We’ve walked in a circle now, so turn towards the direction that Juniper Berry is in and we’ll continue towards the shopping district. Along the wall behind you are arches that have been blocked up, shop fronts of traders. And, although you can’t see it unless you pay to look around the Tudor House I spoke off, there is a Norman house, too.
When you reach the shopping district there is a tower with steps you can use to walk along the top. The Bargate (the photograph at the top of this post) stands in the centre of the street, the entrance to the castle which now marks the end of the main shopping district and the start of a line of smaller shops and restaurants. The room in the Bargate is used as an art gallery, open to the public.
The Bargate does not end our journey – however only the most persistent explorer will realise this, and I wasn’t one until the last moment. Down an alleyway and in line with the Bargate but hidden behind shops is York Gate, the last of the remains of the east side of the north wall. Conveniently nestled in-between a break in the wall is an entrance to a rather desolate shopping centre. The walls of the castle here cover up some unsightly electrical hubs. Truly history has aided the future.
And that ends our tour of the castle. If you wish you can tour the roads around that tower with the stairs, but it’s not particularly interesting. What is interesting is that the Bargate is a sort of accidental marker for the most haunted part of the city – interesting because the ghosts came long after the castle fell into disuse. The castle area plays host to many; a medieval pub boasts 22 of them. The pub was the setting for a council and welcomed Henry V to its rooms.
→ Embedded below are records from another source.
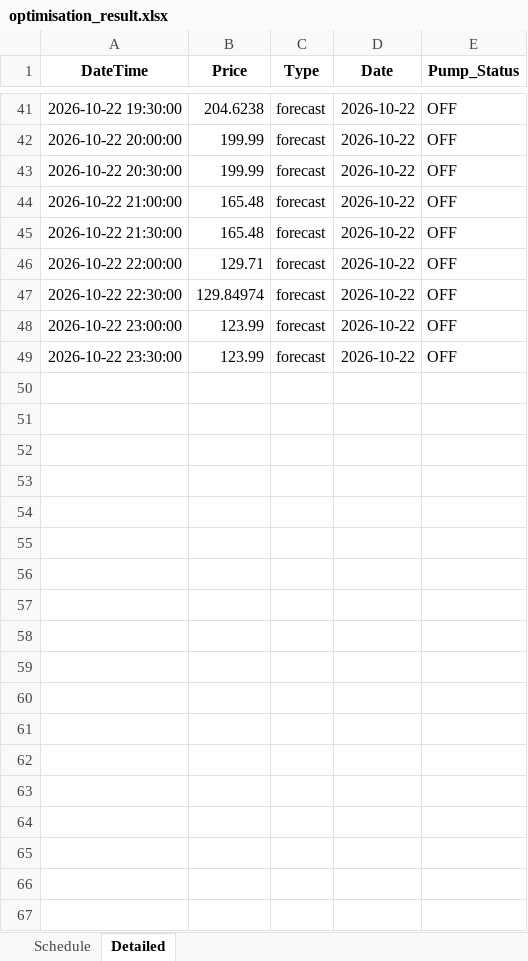
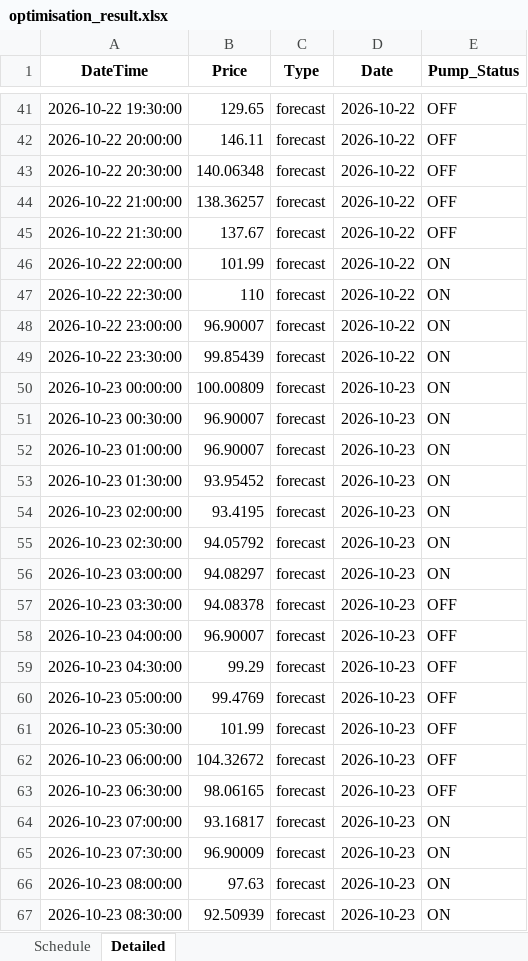
Before and after one commit to bwyLLAP/pump-optimisation-for-SHW, an Excel workbook: data/latest/optimisation_result.xlsx, sheet Detailed, drawn as a sheet; only a part is shown, gaps mark what is left out; values as stored, in another font and other column widths than the file's, no borders; the diff covers the shown part only; the diff names each change by its address in the sheet, - before the commit and + after, or states it on an @@ line.

```diff
--- a/data/latest/optimisation_result.xlsx (sheet Detailed)
+++ b/data/latest/optimisation_result.xlsx (sheet Detailed)
-B41 (Price): 204.6238
+B41 (Price): 129.65
-B42 (Price): 199.99
+B42 (Price): 146.11
-B43 (Price): 199.99
+B43 (Price): 140.06348
-B44 (Price): 165.48
+B44 (Price): 138.36257
-B45 (Price): 165.48
+B45 (Price): 137.67
-B46 (Price): 129.71
+B46 (Price): 101.99
-E46:E49 (Pump_Status): OFF
+E46:E49 (Pump_Status): ON
-B47 (Price): 129.84974
+B47 (Price): 110
-B48 (Price): 123.99
+B48 (Price): 96.90007
-B49 (Price): 123.99
+B49 (Price): 99.85439
+row 50: 2026-10-23 00:00:00 | 100.00809 | forecast | 2026-10-23 | ON
+row 51: 2026-10-23 00:30:00 | 96.90007 | forecast | 2026-10-23 | ON
+row 52: 2026-10-23 01:00:00 | 96.90007 | forecast | 2026-10-23 | ON
+row 53: 2026-10-23 01:30:00 | 93.95452 | forecast | 2026-10-23 | ON
+row 54: 2026-10-23 02:00:00 | 93.4195 | forecast | 2026-10-23 | ON
+row 55: 2026-10-23 02:30:00 | 94.05792 | forecast | 2026-10-23 | ON
+row 56: 2026-10-23 03:00:00 | 94.08297 | forecast | 2026-10-23 | ON
+row 57: 2026-10-23 03:30:00 | 94.08378 | forecast | 2026-10-23 | OFF
+row 58: 2026-10-23 04:00:00 | 96.90007 | forecast | 2026-10-23 | OFF
+row 59: 2026-10-23 04:30:00 | 99.29 | forecast | 2026-10-23 | OFF
+row 60: 2026-10-23 05:00:00 | 99.4769 | forecast | 2026-10-23 | OFF
+row 61: 2026-10-23 05:30:00 | 101.99 | forecast | 2026-10-23 | OFF
+row 62: 2026-10-23 06:00:00 | 104.32672 | forecast | 2026-10-23 | OFF
+row 63: 2026-10-23 06:30:00 | 98.06165 | forecast | 2026-10-23 | OFF
+row 64: 2026-10-23 07:00:00 | 93.16817 | forecast | 2026-10-23 | ON
+row 65: 2026-10-23 07:30:00 | 96.90009 | forecast | 2026-10-23 | ON
+row 66: 2026-10-23 08:00:00 | 97.63 | forecast | 2026-10-23 | ON
+row 67: 2026-10-23 08:30:00 | 92.50939 | forecast | 2026-10-23 | ON
```
Also changed, not shown: 30 added rows and 48 edited cells elsewhere in this sheet, sheet Schedule, 4 other files.
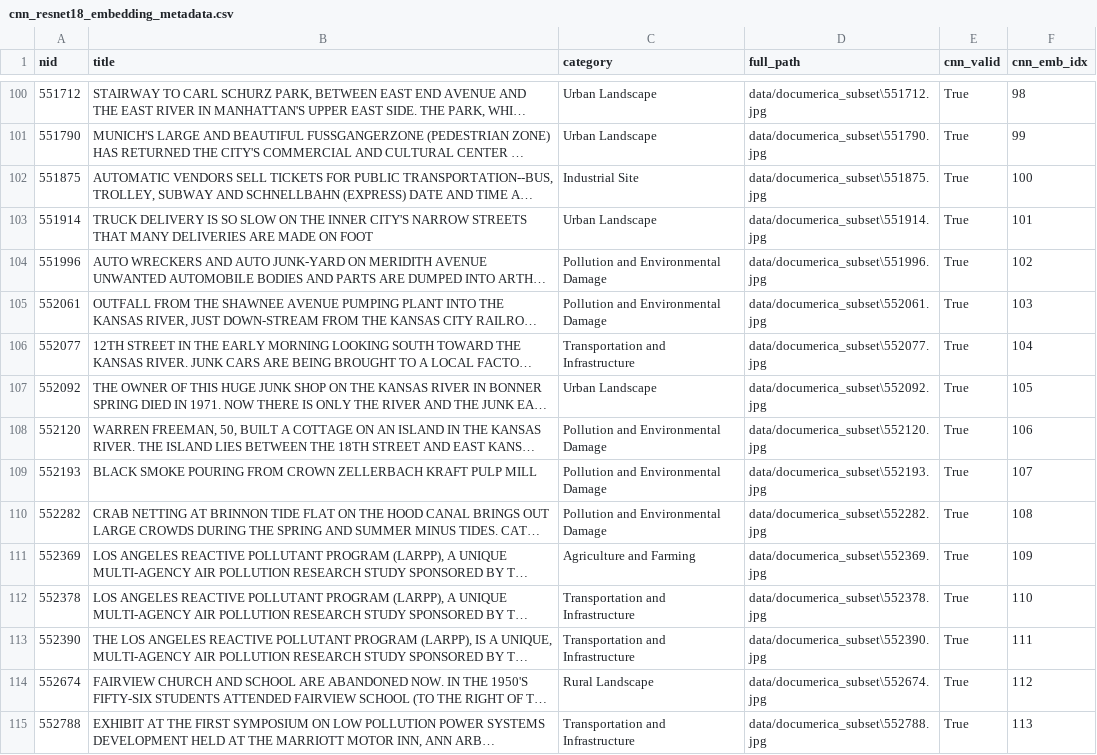
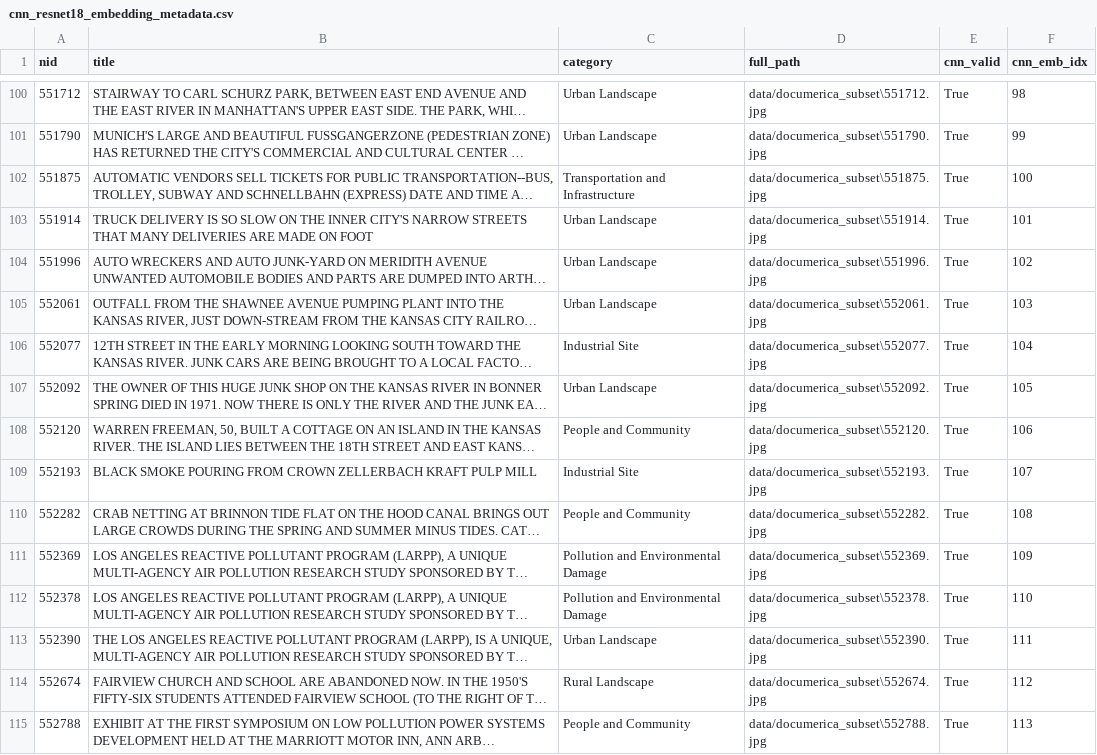
Before and after one commit to ubcecon/praxis-ubc, a CSV file: image_analysis/data/embeddings/cnn_resnet18_embedding_metadata.csv, drawn as a sheet; only a part is shown, gaps mark what is left out; long unchanged cells end in …; the diff covers the shown part only; the diff names each change by its address in the sheet, - before the commit and + after, or states it on an @@ line.

```diff
--- a/image_analysis/data/embeddings/cnn_resnet18_embedding_metadata.csv
+++ b/image_analysis/data/embeddings/cnn_resnet18_embedding_metadata.csv
-C102 (category): Industrial Site
+C102 (category): Transportation and Infrastructure
-C104:C105 (category): Pollution and Environmental Damage
+C104:C105 (category): Urban Landscape
-C106 (category): Transportation and Infrastructure
+C106 (category): Industrial Site
-C108 (category): Pollution and Environmental Damage
+C108 (category): People and Community
-C109 (category): Pollution and Environmental Damage
+C109 (category): Industrial Site
-C110 (category): Pollution and Environmental Damage
+C110 (category): People and Community
-C111 (category): Agriculture and Farming
+C111 (category): Pollution and Environmental Damage
-C112 (category): Transportation and Infrastructure
+C112 (category): Pollution and Environmental Damage
-C113 (category): Transportation and Infrastructure
+C113 (category): Urban Landscape
-C115 (category): Transportation and Infrastructure
+C115 (category): People and Community
```
Also changed, not shown: 134 edited cells elsewhere in this file, image_analysis/data/embeddings/vit_b16_embedding_metadata.csv, image_analysis/data/subset_documerica_metadata_labeled.csv, 1 other file.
One can’t say that a visit to Southampton Castle is particularly entertaining or memorable; indeed one can’t really say they’ve “visited” the castle at all, caught up as it is with the modern buildings. But for the historian prepared for disappointment, or the obsessed Jane Austen fan, it is perhaps worth it.
I am that historian, and yet aside from the added history that came with the city in general, for example The Titanic, I cannot say it was worth it. In regards to the castle alone I’m very glad to be able to tick it off my list and move on. History it may have but it is lacking.
And the country thought so too. It was abandoned by the 1400s.
The rest of my photos. If you want to see them full size, right click and open them in a new window/tab.
January 30, 2013, 1:47 am
What gorgeous photos! You are making me miss England so much.
January 30, 2013, 9:19 pm
I love when you do these posts! Please keep them up :-) I really want to live in a cozy old house one day – I love them.
January 31, 2013, 1:51 pm
I am really impressed with your dedication to search out all the parts of Southampton Castle that survive, and you’ve taken some wonderful photographs. My mother lives on the south coast and we often pop into Southampton to go shopping in West Quay. I have never ventured much further meaning I have only ever seen Bargate.
February 3, 2013, 11:07 pm
Jenny: Thank you! I apologise for making you miss it – I know what that’s like (with other countries of course). That said, maybe it will spur you to return when you can?
Aarti: Thank you! This is the last of the ones I have written, though I’ve about three/four more collections of photos ready. Just awaiting the inspiration to write them.
Jessica: I just hope I did get them all! There was one other section I didn’t add, however I’m not sure it counts or not and unfortunately I can’t go back to get a picture (God’s Tower I think it is). Most of the shops are in front of the Bargate so you didn’t miss much :)
February 4, 2013, 8:57 pm
How interesting — thank you for the tour! Austen does seem to get around, doesn’t she? Everyone proclaims to have a little piece of her! Definitely need to plan another visit to England soon.